[Brief] Recreate the listing that follows line for line, without pictures.

[Given records]
== Segment start ==

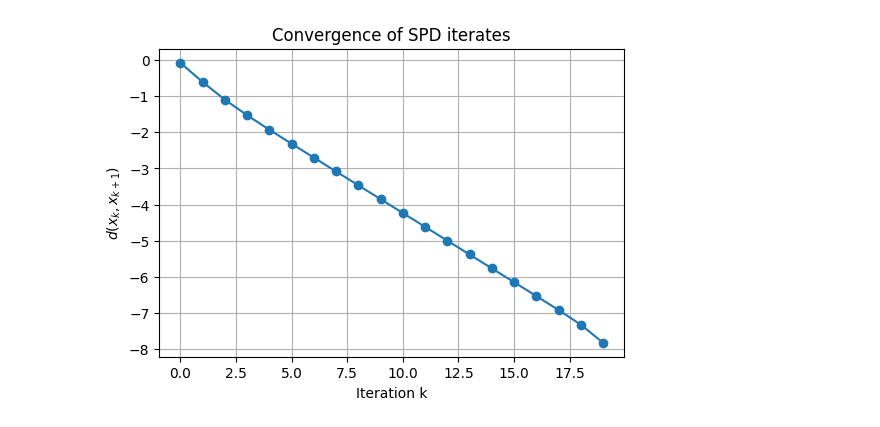
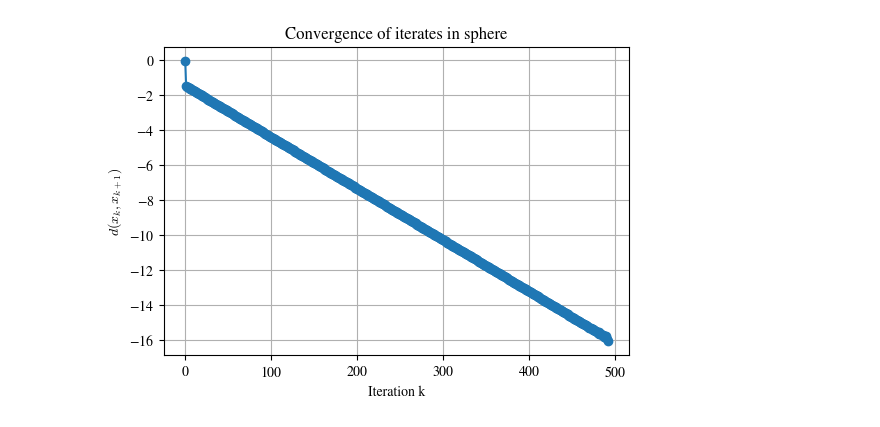
Before and after one commit to MahshidMirhashemi/metricopt, a Jupyter notebook: examples/sphere_proxspliting.ipynb, the cells around one changed output. Drawn from its saved outputs; the diff is of its cells as text; code cells hidden in the pictures.

```diff
--- a/examples/sphere_proxspliting.ipynb
+++ b/examples/sphere_proxspliting.ipynb
@@ -20,0 +83,11 @@ fm, x_seq = prox.Frechet_mean(S[0], S, method = "relaxed",
+# %%
+# sorted samples without diameter bound to see the lower and upper bound of diameters.
+D = []
+for d in range(20):
+    space = Sphere(dimension=3, metric= "spherical")
+    S = space.sample(n_samples=20, seed=int(np.random.SeedSequence().entropy), tol=1e-16)
+    prox = Prox(space=space)
+    D.append(space.diameter(S)[0])
+
+
+print(np.sort(D))
@@ -20,0 +223,26 @@ fm, x_seq = prox.Frechet_mean(S[0], S, method = "relaxed",
+# %%
+#example of comparing final diameter and step length for one sample
+import matplotlib.pyplot as plt
+from tabulate import tabulate
+import scienceplots
+plt.style.use(['no-latex'])
+
+S = space.sample(n_samples=20, seed=42, tol=1e-16)
+sample_d, _ = space.diameter(S)
+print("Sample diameter: ", sample_d)
+diams = [space.diameter(s[-1])[0] for s in sequences]
+ratios = [taus[i]/diams[i] for i in range(len(taus))]
+plt.figure(figsize=(3.5,4))
+plt.plot(taus, diams, marker='o',color='#2e7d32' )
+#plt.plot(taus, ratios, marker='o', color='#7b1fa2')
+plt.xlabel(r'$\tau$')
+plt.ylabel(r'$\overline{d}$')
+#plt.title('Comparing final diameter and step length on sphere')
+plt.grid(True)
+#plt.show()
+plt.savefig("/Users/mahshid/Documents/git/treespace/Mahshid/Latex/images/sphere_ratio.png",
+bbox_inches="tight",
+dpi=1000)
+
+rows = list(zip(taus, diams, ratios))
+print(tabulate(rows, headers=["step length", "diameter", "{step length/diameter}"]))
@@ -21,16 +295,19 @@ fm, x_seq = prox.Frechet_mean(S[0], S, method = "relaxed",
 # %%
+# Convergence of iterates for one sample
+
 import matplotlib.pyplot as plt
 #eps = 1e-16
-distances = [np.log10(space.dist(x_seq[i], x_seq[i+1])) for i in range(len(x_seq)-1)]
+last_seq = [x[-1] for x in x_seq]
+distances = [np.log10(space.dist(last_seq[i], last_seq[i+1])) for i in range(len(last_seq)-1)]
 #distances = [max(d, eps) for d in distances]
 
 
 plt.figure(figsize=(6,4))
 plt.plot(distances, marker='o')
 plt.xlabel('Iteration k')
 plt.ylabel(r'$d(x_{k} , x_{k+1})$')
-plt.title('Convergence of SPD iterates')
+plt.title('Convergence of iterates in sphere')
 plt.grid(True)
 plt.show()
 # %% [output]
-[figure, old version]
+[figure, new version]
```
Also changed, not shown: parts of 16 cells of this notebook, 8 other files.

== Segment end ==

[Exercise answer]
Before and after one commit to MahshidMirhashemi/metricopt, a Jupyter notebook: examples/sphere_proxspliting.ipynb, the cells around one changed output. Drawn from its saved outputs; the diff is of its cells as text; code cells hidden in the pictures.

```diff
--- a/examples/sphere_proxspliting.ipynb
+++ b/examples/sphere_proxspliting.ipynb
@@ -20,0 +83,11 @@ fm, x_seq = prox.Frechet_mean(S[0], S, method = "relaxed",
+# %%
+# sorted samples without diameter bound to see the lower and upper bound of diameters.
+D = []
+for d in range(20):
+    space = Sphere(dimension=3, metric= "spherical")
+    S = space.sample(n_samples=20, seed=int(np.random.SeedSequence().entropy), tol=1e-16)
+    prox = Prox(space=space)
+    D.append(space.diameter(S)[0])
+
+
+print(np.sort(D))
@@ -20,0 +223,26 @@ fm, x_seq = prox.Frechet_mean(S[0], S, method = "relaxed",
+# %%
+#example of comparing final diameter and step length for one sample
+import matplotlib.pyplot as plt
+from tabulate import tabulate
+import scienceplots
+plt.style.use(['no-latex'])
+
+S = space.sample(n_samples=20, seed=42, tol=1e-16)
+sample_d, _ = space.diameter(S)
+print("Sample diameter: ", sample_d)
+diams = [space.diameter(s[-1])[0] for s in sequences]
+ratios = [taus[i]/diams[i] for i in range(len(taus))]
+plt.figure(figsize=(3.5,4))
+plt.plot(taus, diams, marker='o',color='#2e7d32' )
+#plt.plot(taus, ratios, marker='o', color='#7b1fa2')
+plt.xlabel(r'$\tau$')
+plt.ylabel(r'$\overline{d}$')
+#plt.title('Comparing final diameter and step length on sphere')
+plt.grid(True)
+#plt.show()
+plt.savefig("/Users/mahshid/Documents/git/treespace/Mahshid/Latex/images/sphere_ratio.png",
+bbox_inches="tight",
+dpi=1000)
+
+rows = list(zip(taus, diams, ratios))
+print(tabulate(rows, headers=["step length", "diameter", "{step length/diameter}"]))
@@ -21,16 +295,19 @@ fm, x_seq = prox.Frechet_mean(S[0], S, method = "relaxed",
 # %%
+# Convergence of iterates for one sample
+
 import matplotlib.pyplot as plt
 #eps = 1e-16
-distances = [np.log10(space.dist(x_seq[i], x_seq[i+1])) for i in range(len(x_seq)-1)]
+last_seq = [x[-1] for x in x_seq]
+distances = [np.log10(space.dist(last_seq[i], last_seq[i+1])) for i in range(len(last_seq)-1)]
 #distances = [max(d, eps) for d in distances]
 
 
 plt.figure(figsize=(6,4))
 plt.plot(distances, marker='o')
 plt.xlabel('Iteration k')
 plt.ylabel(r'$d(x_{k} , x_{k+1})$')
-plt.title('Convergence of SPD iterates')
+plt.title('Convergence of iterates in sphere')
 plt.grid(True)
 plt.show()
 # %% [output]
-[figure, old version]
+[figure, new version]
```
Also changed, not shown: parts of 16 cells of this notebook, 8 other files.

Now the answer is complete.